The investment Barriere Construction made in tablets and the software for its inspection forms proved worthwhile in the reduced repair times the company required. You may need to make a small investment in improving your company's operations, but it will pay off in lower turnaround times for repairs, which will increase your productivity and uptime.
10. Educate Your Crew
Educate your crew thoroughly on the signs of problems. Get copies of the manuals for all the heavy equipment you operate at your worksite, and have them available as a reference for maintenance and repairs. Operators and repair crews need to know the specifics of using and fixing each brand they work with.
Depending on how your company has viewed fleet management in the past, you may need to add training for your service crew on the importance of conducting preventative maintenance. Explain to them why it's critical for the productivity of your company. Without well-maintained construction vehicles, you could fall behind on existing projects and lose future contracts. Employees who understand this fact will make a more significant effort to keep your heavy equipment running.
11. Customize Maintenance Chores

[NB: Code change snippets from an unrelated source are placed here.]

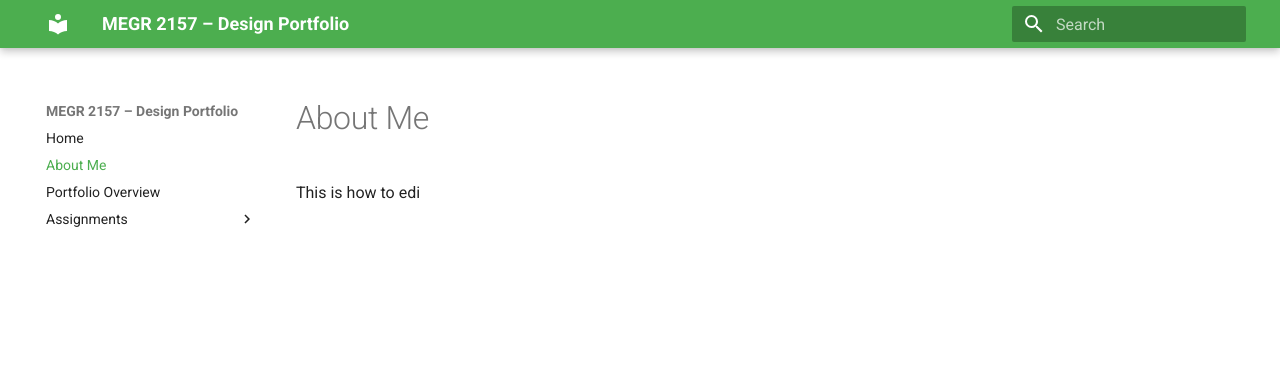
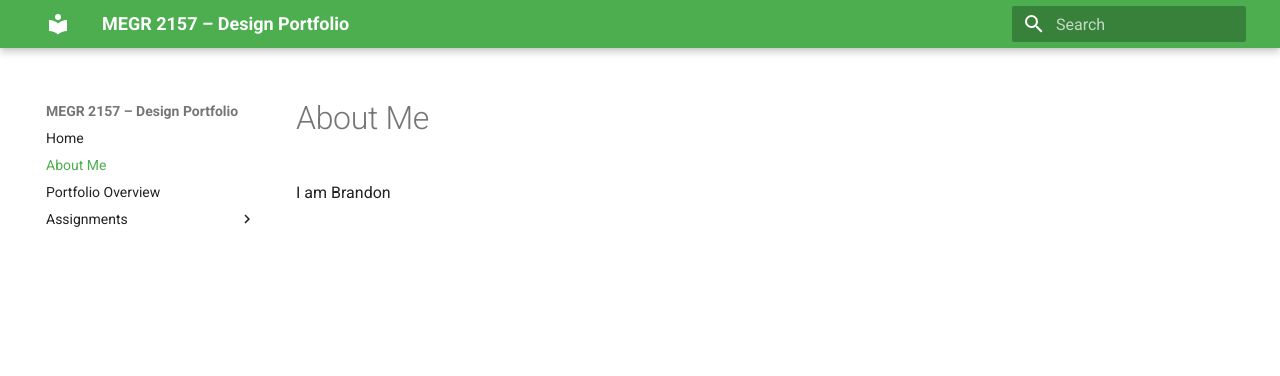
Before and after one commit to brandonhudson11/megr2157-portfolio, an MkDocs documentation site: the page built from docs/aboutme/index.md, in a window 1280 px wide. Shown: the top 376 px of the page. Built offline with MkDocs 1.6.1 and Material for MkDocs 9.7.7, drawn with Linux system fonts in a browser that asks for light colours.

Commit message:
Revise About Me section introduction
Updated the introduction in the About Me section.

```diff
--- a/docs/aboutme/index.md
+++ b/docs/aboutme/index.md
@@ -1,2 +1,2 @@
 #About Me
-This is how to edi
+I am Brandon
```
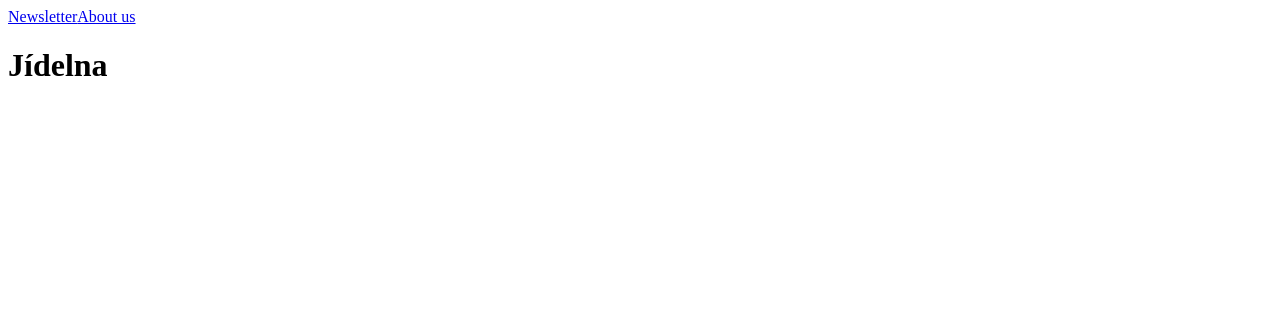
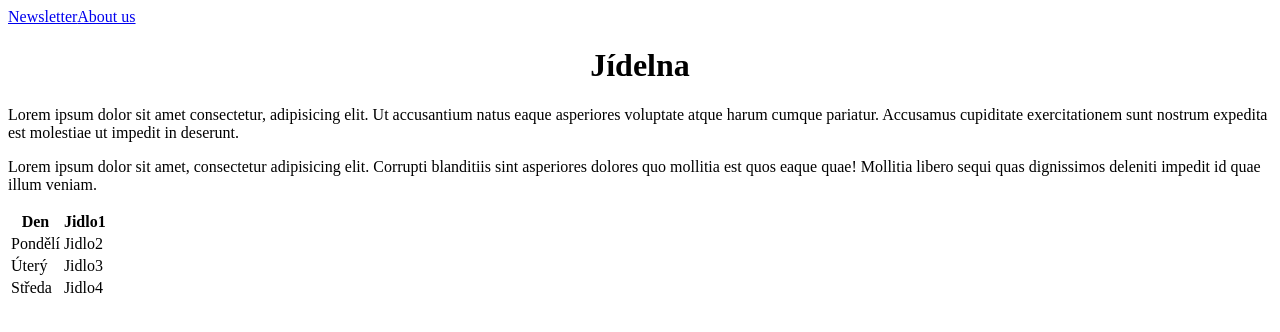
Before and after one commit to OndrejKulhavy/kulhavy_test_13_10_2022, a plain HTML site: page index.html in a window 1280 px wide. Drawn offline with Linux system fonts and the light colour scheme.

Commit message:
feat: add table to index

```diff
--- a/index.html
+++ b/index.html
@@ -13,6 +13,26 @@
         <a href="newsletter.html">Newsletter</a>
         <a href="aboutUs.html">About us</a>
     </div>
-    <h1>Jídelna</h1>
+    <h1 class="heading">Jídelna</h1>
+    <p>Lorem ipsum dolor sit amet consectetur, adipisicing elit. Ut accusantium natus eaque asperiores voluptate atque harum cumque pariatur. Accusamus cupiditate exercitationem sunt nostrum expedita est molestiae ut impedit in deserunt.</p>
+    <p>Lorem ipsum dolor sit amet, consectetur adipisicing elit. Corrupti blanditiis sint asperiores dolores quo mollitia est quos eaque quae! Mollitia libero sequi quas dignissimos deleniti impedit id quae illum veniam.</p>
+
+    <table>
+        <tr>
+            <th>Den</th>
+            <th>Jidlo1</th>
+        </tr>
+        <tr>
+            <td>Pondělí</td>
+            <td>Jidlo2</td>
+        </tr>
+        <tr>
+            <td>Úterý</td>
+            <td>Jidlo3</td>
+        </tr>
+        <tr>
+            <td>Středa</td>
+            <td>Jidlo4</td>
+        </tr>
 </body>
 </html>
--- a/style.css
+++ b/style.css
@@ -2,3 +2,6 @@
     display: flex;
     flex-direction: row;
 }
+.heading{
+    text-align: center;
+}
```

While tips on maintaining construction equipment often include scheduling service for your fleet, these tips may neglect to mention that you cannot conduct the same chores on all types of machinery. For instance, tracked excavators require oil changes in the gearboxes every 1,000 hours and regular track tension checks and adjustments. Vehicles with tires need air pressure checks and visual inspections to watch for leaning that could indicate failing bearings.
For wheel loaders, flipping the bucket regularly prevents wear on the edge, lengthening the bucket's life. Additionally, not using a worn edge will help the loader be more efficient by needing less force to push the bucket forward through the dirt.
These examples are just a handful of the many part-specific inspections and service chores you will need to complete. Always plan to incorporate them into your checklists for each piece of machinery. When you're creating inspection checklists for your fleet, make separate lists based on the components in the equipment. Customized lists ensure your maintenance crews look for vehicle-specific problems that may not occur on other types of equipment.
12. Find a Go-To Source for Brand-Specific Parts and Service
When your equipment needs repairs, or if you want to outsource your preventative maintenance, don't just send it anywhere. You need a team who understands the brands you have in your fleet. At Prime Source, we have technicians who have a familiarity with multiple brands of heavy equipment and can provide services and repairs for you. Our experience, knowledge and honesty make us a prime source for service for many construction fleets in North Carolina, and we want to help your company too.
Keep Your Fleet Running
Regardless of the brands in your construction fleet, you rely on the equipment to get your work done. Regular maintenance of your heavy equipment will keep it running. Whether your vehicles need preventative maintenance or repairs, trust our trained technicians at Prime Source to get you back in business quickly.
Our customers trust us to care for their construction vehicles, and we back up our work with some of the best aftermarket warranties in the industry. For more information or to schedule service for your heavy equipment, contact us at Prime Source. We're here to help keep your construction business running.